A Broader Assessment Of Climate Change Science Is Needed
This column summarizes a set of conclusions that have been reached on the Climate Science weblog. Among the most significant is that the IPCC climate change assessments have been too conservative in recognizing the importance of a diverse range of human climate forcings, as identified in a 2005 National Research Council Report, as they alter regional and global climate. As a result, attempts to significantly influence regional and local-scale climate based on controlling CO2 emissions alone is an inadequate policy for this purpose.
A website, Climate Science, was launched in July 2005 to provide a more inclusive venue to communicate climate science to other scientists, the public and the media.
There are a set of conclusions that have become clearer as the peer reviewed papers and reports were discussed on this website. These are:
1. The needed focus for the study of climate change and variability is on the regional and local scales. Global and zonally-averaged climate metrics would only be important to the extent that they provide useful information on these space scales.
2. Global and zonally-averaged surface temperature trend assessments, besides having major difficulties in terms of how this metric is diagnosed and analyzed, do not provide significant information on climate change and variability on the regional and local scales.
3. Global warming is not equivalent to climate change.
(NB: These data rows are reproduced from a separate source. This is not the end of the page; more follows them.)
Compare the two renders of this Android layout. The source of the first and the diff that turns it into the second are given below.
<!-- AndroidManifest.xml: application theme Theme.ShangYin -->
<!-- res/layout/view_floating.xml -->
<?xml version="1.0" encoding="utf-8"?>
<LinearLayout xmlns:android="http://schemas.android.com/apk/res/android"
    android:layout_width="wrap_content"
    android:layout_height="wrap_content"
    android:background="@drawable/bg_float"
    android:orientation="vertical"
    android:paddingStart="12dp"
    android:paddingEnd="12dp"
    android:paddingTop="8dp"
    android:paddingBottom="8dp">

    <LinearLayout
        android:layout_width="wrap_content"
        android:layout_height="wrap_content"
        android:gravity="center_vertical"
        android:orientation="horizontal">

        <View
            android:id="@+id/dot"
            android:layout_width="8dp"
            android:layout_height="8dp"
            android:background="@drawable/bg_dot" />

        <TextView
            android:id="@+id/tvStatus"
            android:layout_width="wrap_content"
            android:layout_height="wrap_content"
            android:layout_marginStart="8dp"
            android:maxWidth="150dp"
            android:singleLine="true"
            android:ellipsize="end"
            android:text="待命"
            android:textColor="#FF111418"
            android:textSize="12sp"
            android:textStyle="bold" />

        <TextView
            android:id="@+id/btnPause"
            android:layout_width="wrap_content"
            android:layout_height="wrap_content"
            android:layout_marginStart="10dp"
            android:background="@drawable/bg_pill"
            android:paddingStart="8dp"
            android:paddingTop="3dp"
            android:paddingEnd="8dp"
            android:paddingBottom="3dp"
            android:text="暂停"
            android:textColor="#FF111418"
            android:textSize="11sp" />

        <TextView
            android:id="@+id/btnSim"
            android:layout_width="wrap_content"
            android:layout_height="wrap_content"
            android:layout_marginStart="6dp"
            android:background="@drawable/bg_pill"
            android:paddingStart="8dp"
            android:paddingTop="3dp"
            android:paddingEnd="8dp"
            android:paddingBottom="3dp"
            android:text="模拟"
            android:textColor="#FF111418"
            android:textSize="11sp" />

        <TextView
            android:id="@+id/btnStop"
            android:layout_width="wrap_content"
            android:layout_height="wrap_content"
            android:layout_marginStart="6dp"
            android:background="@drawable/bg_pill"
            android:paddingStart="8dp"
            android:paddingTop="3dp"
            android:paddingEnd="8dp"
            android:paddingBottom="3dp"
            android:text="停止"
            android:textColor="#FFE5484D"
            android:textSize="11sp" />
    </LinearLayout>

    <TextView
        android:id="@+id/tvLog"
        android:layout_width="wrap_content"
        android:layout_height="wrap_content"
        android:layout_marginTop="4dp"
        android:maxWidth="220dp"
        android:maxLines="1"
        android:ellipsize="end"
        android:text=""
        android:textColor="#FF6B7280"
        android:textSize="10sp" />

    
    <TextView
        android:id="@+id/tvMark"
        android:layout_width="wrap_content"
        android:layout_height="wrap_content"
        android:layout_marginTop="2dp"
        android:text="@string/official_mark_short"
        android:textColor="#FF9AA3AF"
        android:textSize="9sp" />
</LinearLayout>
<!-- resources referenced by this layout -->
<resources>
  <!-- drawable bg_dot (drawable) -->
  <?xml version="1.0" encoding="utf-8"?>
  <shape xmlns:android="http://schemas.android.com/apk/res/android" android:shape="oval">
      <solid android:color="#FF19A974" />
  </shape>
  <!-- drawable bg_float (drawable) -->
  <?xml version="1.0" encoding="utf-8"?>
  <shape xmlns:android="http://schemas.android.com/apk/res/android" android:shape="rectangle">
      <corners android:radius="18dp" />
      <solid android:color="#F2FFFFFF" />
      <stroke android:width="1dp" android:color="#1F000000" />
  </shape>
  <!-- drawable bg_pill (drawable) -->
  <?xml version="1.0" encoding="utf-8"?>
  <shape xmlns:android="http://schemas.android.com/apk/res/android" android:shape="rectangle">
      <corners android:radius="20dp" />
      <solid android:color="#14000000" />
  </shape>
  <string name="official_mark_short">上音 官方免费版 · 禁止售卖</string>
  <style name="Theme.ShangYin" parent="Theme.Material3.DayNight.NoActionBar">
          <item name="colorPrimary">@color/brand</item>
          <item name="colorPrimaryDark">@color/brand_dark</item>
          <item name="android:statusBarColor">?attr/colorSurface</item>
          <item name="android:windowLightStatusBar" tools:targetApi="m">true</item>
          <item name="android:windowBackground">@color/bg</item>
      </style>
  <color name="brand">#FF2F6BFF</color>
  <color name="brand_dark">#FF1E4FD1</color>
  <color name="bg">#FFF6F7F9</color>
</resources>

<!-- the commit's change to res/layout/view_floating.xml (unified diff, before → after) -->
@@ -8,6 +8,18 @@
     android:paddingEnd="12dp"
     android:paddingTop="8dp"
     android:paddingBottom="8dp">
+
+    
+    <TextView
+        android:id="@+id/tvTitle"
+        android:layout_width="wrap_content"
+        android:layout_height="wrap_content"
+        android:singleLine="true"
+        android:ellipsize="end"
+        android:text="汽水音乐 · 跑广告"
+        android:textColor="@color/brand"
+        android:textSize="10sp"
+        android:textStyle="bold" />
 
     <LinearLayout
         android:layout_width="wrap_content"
Significant, societally important climate change, due to both natural- and human- climate forcings, can occur without any global warming or cooling.
4. The spatial pattern of ocean heat content change is the appropriate metric to assess climate system heat changes including global warming.
5. In terms of climate change and variability on the regional and local scale, the IPCC Reports, the CCSP Report on surface and tropospheric temperature trends, and the U.S. National Assessment have overstated the role of the radiative effect of the anthropogenic increase of CO2 relative to the role of the diversity of other human climate climate forcing on global warming, and more generally, on climate variability and change.
6. Global and regional climate models have not demonstrated skill at predicting climate change and variability on multi-decadal time scales.
7. Attempts to significantly influence regional and local-scale climate based on controlling CO2 emissions alone is an inadequate policy for this purpose.
8. A vulnerability framework, focused on regional and local societal and environmental resources of importance, is a more inclusive, useful, and scientifically robust framework to interact with policymakers, than is the focus on global multi-decadal climate predictions which are downscaled to the regional and local scales. The vulnerability paradigm permits the evaluation of the entire spectrum of risks associated with different social and environmental threats, including climate variability and change.
These conclusions are documented in a wide variety of papers as discussed on the Climate Science weblog. Each of these issues will be discussed in more depth in subsequent comments on Scitizen.